Your assignment:
Records follow. Copy every line with "Before".

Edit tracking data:

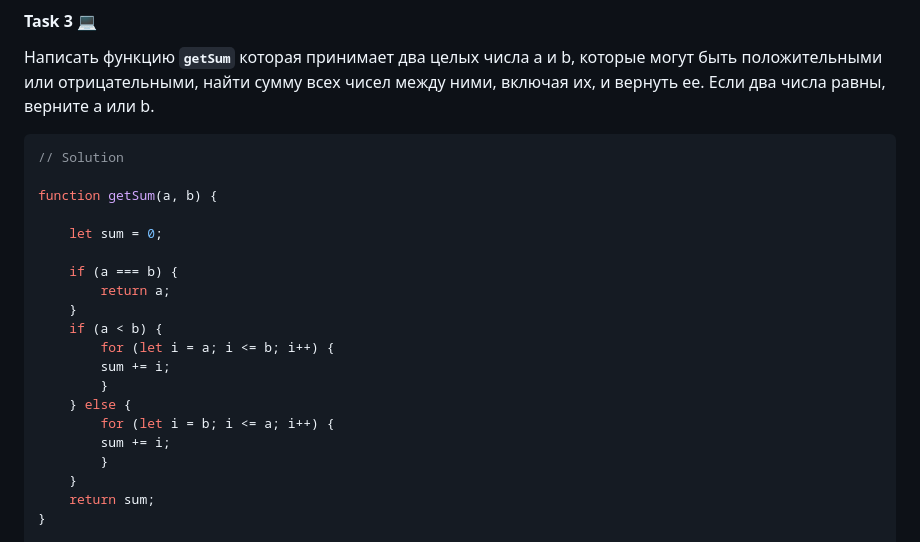
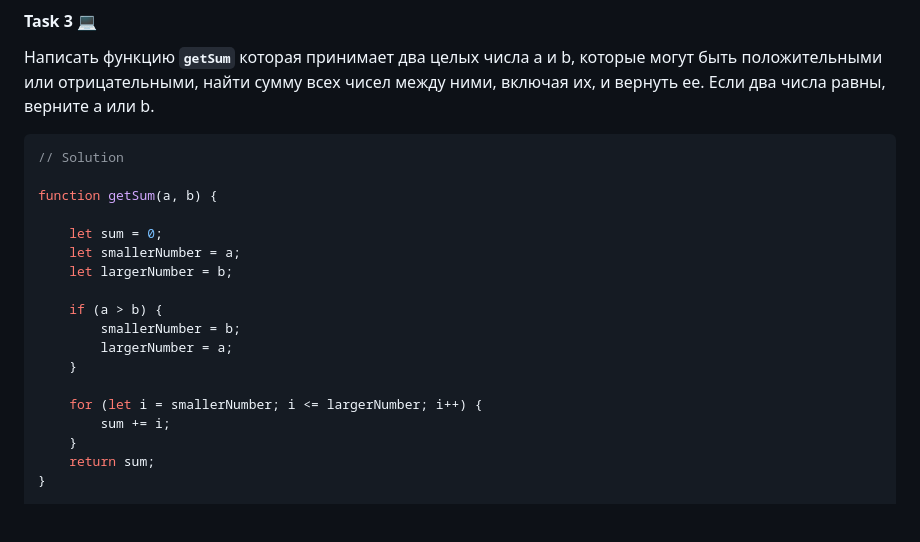
Before and after one commit to Alenika/wd10-JS, a Markdown page: Lesson-3/homework3.md, the part around the change. Rendered like a GitHub page; blank space fills up the shorter version.

Commit message:
Refactor solution of task 3 to reduce code duplication

```diff
--- a/Lesson-3/homework3.md
+++ b/Lesson-3/homework3.md
@@ -73,18 +73,16 @@ console.log(`Переплата по кредиту на сумму ${userLoanAm
 function getSum(a, b) {
 
     let sum = 0;
+    let smallerNumber = a;
+    let largerNumber = b;
 
-    if (a === b) {
-        return a;
+    if (a > b) {
+        smallerNumber = b;
+        largerNumber = a;
     }
-    if (a < b) {
-        for (let i = a; i <= b; i++) {
+
+    for (let i = smallerNumber; i <= largerNumber; i++) {
         sum += i;
-        }
-    } else {
-        for (let i = b; i <= a; i++) {
-        sum += i;
-        }
     }
     return sum;
 }
```
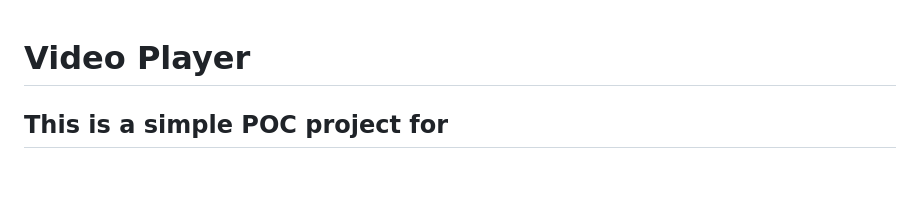
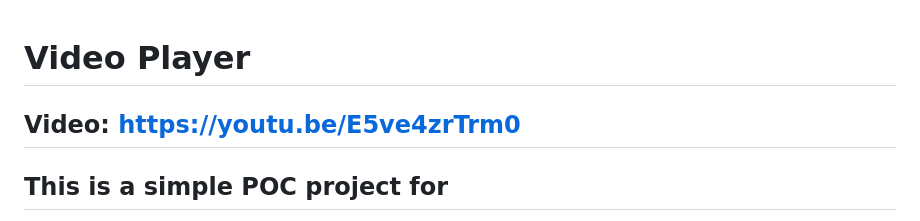
Before and after one commit to NaveenPantra/video-player, a Markdown page: README.md, the part around the change. Drawn GitHub-style; blank space fills up the shorter version.

```diff
--- a/README.md
+++ b/README.md
@@ -1,4 +1,6 @@
 # Video Player
+
+## Video: https://youtu.be/E5ve4zrTrm0
 
 ## This is a simple POC project for
 1. HLS (HTTP Live Streaming) player.
```
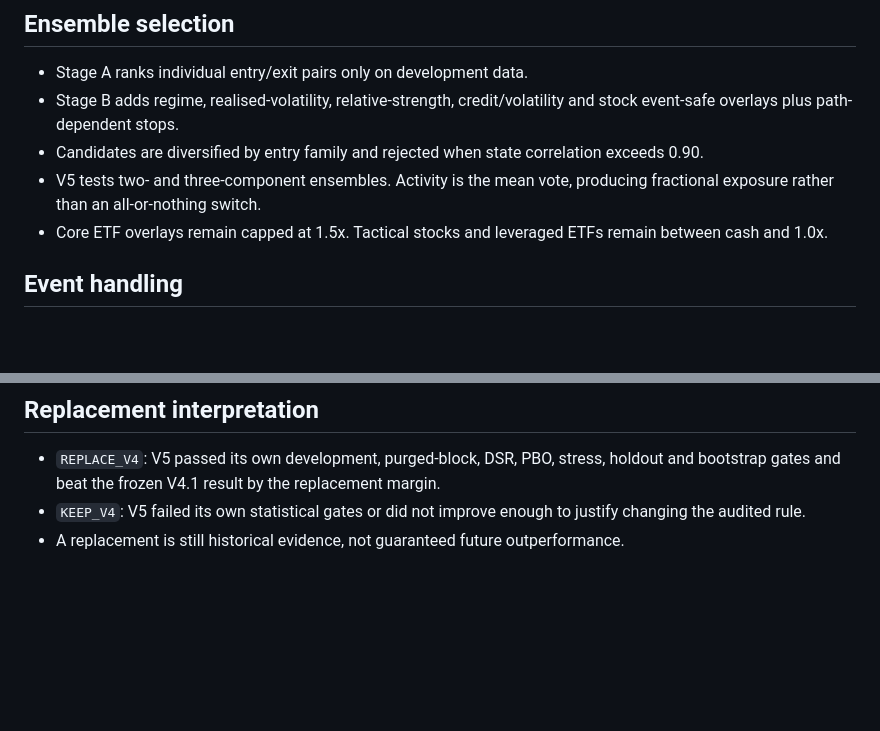
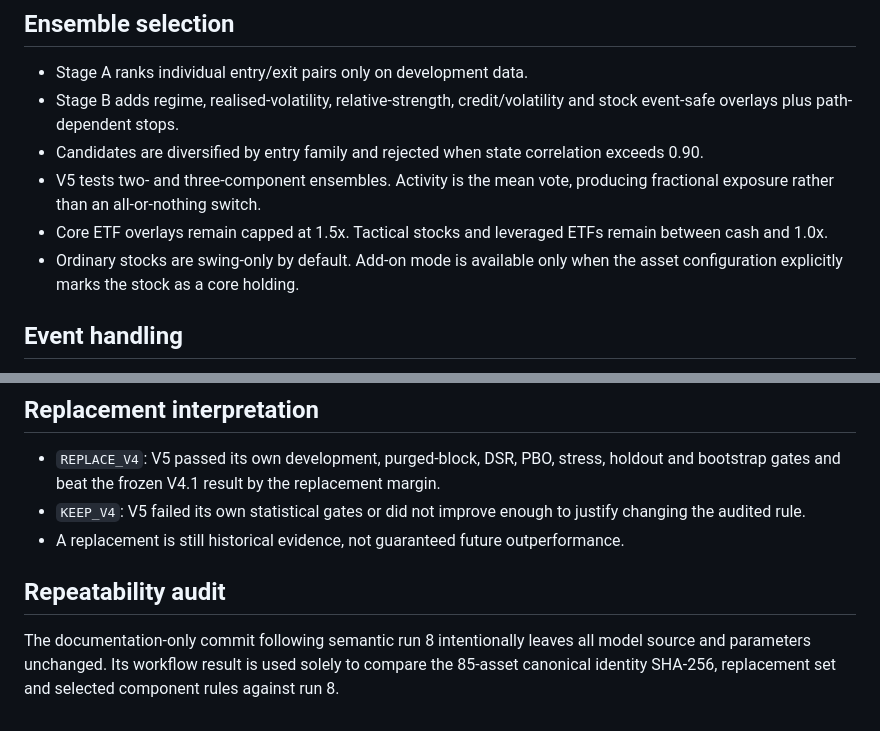
Before and after one commit to loktoto/busan-trip, a Markdown page: research/universal_entry_exit_20260722_v5/research_design_v5.md, 2 parts joined by grey strips. Drawn GitHub-style; blank space fills up the shorter version.

Commit message:
Document stock swing semantics and trigger V5 repeatability run

```diff
--- a/research/universal_entry_exit_20260722_v5/research_design_v5.md
+++ b/research/universal_entry_exit_20260722_v5/research_design_v5.md
@@ -30,6 +30,7 @@ These are added to V4.1's pullback/reclaim, trend mean reversion, volatility-com
 - Candidates are diversified by entry family and rejected when state correlation exceeds 0.90.
 - V5 tests two- and three-component ensembles. Activity is the mean vote, producing fractional exposure rather than an all-or-nothing switch.
 - Core ETF overlays remain capped at 1.5x. Tactical stocks and leveraged ETFs remain between cash and 1.0x.
+- Ordinary stocks are swing-only by default. Add-on mode is available only when the asset configuration explicitly marks the stock as a core holding.
 
 ## Event handling
 
@@ -60,3 +61,7 @@ For stocks, a gap larger than 4% or 1.5 prior ATR with at least 1.5x median volu
 - `REPLACE_V4`: V5 passed its own development, purged-block, DSR, PBO, stress, holdout and bootstrap gates and beat the frozen V4.1 result by the replacement margin.
 - `KEEP_V4`: V5 failed its own statistical gates or did not improve enough to justify changing the audited rule.
 - A replacement is still historical evidence, not guaranteed future outperformance.
+
+## Repeatability audit
+
+The documentation-only commit following semantic run 8 intentionally leaves all model source and parameters unchanged. Its workflow result is used solely to compare the 85-asset canonical identity SHA-256, replacement set and selected component rules against run 8.
```
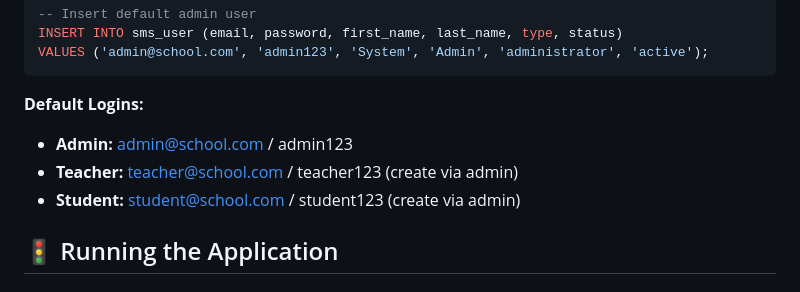
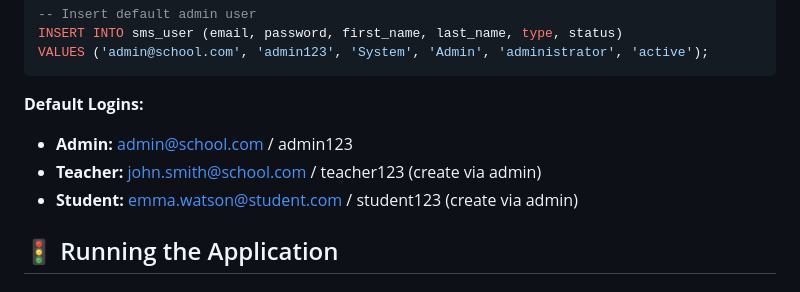
Before and after one commit to BawanthaBeliwaththa/School-Management-System, a Markdown page: README.md, the part around the change. Drawn GitHub-style.

```diff
--- a/README.md
+++ b/README.md
@@ -125,8 +125,8 @@ VALUES ('admin@school.com', 'admin123', 'System', 'Admin', 'administrator', 'act
 
 **Default Logins:**
 - **Admin:** admin@school.com / admin123
-- **Teacher:** teacher@school.com / teacher123 (create via admin)
-- **Student:** student@school.com / student123 (create via admin)
+- **Teacher:** john.smith@school.com / teacher123 (create via admin)
+- **Student:** emma.watson@student.com / student123 (create via admin)
 
 ## 🚦 Running the Application
 
```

Reply to the task:
Before and after one commit to Alenika/wd10-JS, a Markdown page: Lesson-3/homework3.md, the part around the change. Rendered like a GitHub page; blank space fills up the shorter version.
Before and after one commit to NaveenPantra/video-player, a Markdown page: README.md, the part around the change. Drawn GitHub-style; blank space fills up the shorter version.
Before and after one commit to loktoto/busan-trip, a Markdown page: research/universal_entry_exit_20260722_v5/research_design_v5.md, 2 parts joined by grey strips. Drawn GitHub-style; blank space fills up the shorter version.
Before and after one commit to BawanthaBeliwaththa/School-Management-System, a Markdown page: README.md, the part around the change. Drawn GitHub-style.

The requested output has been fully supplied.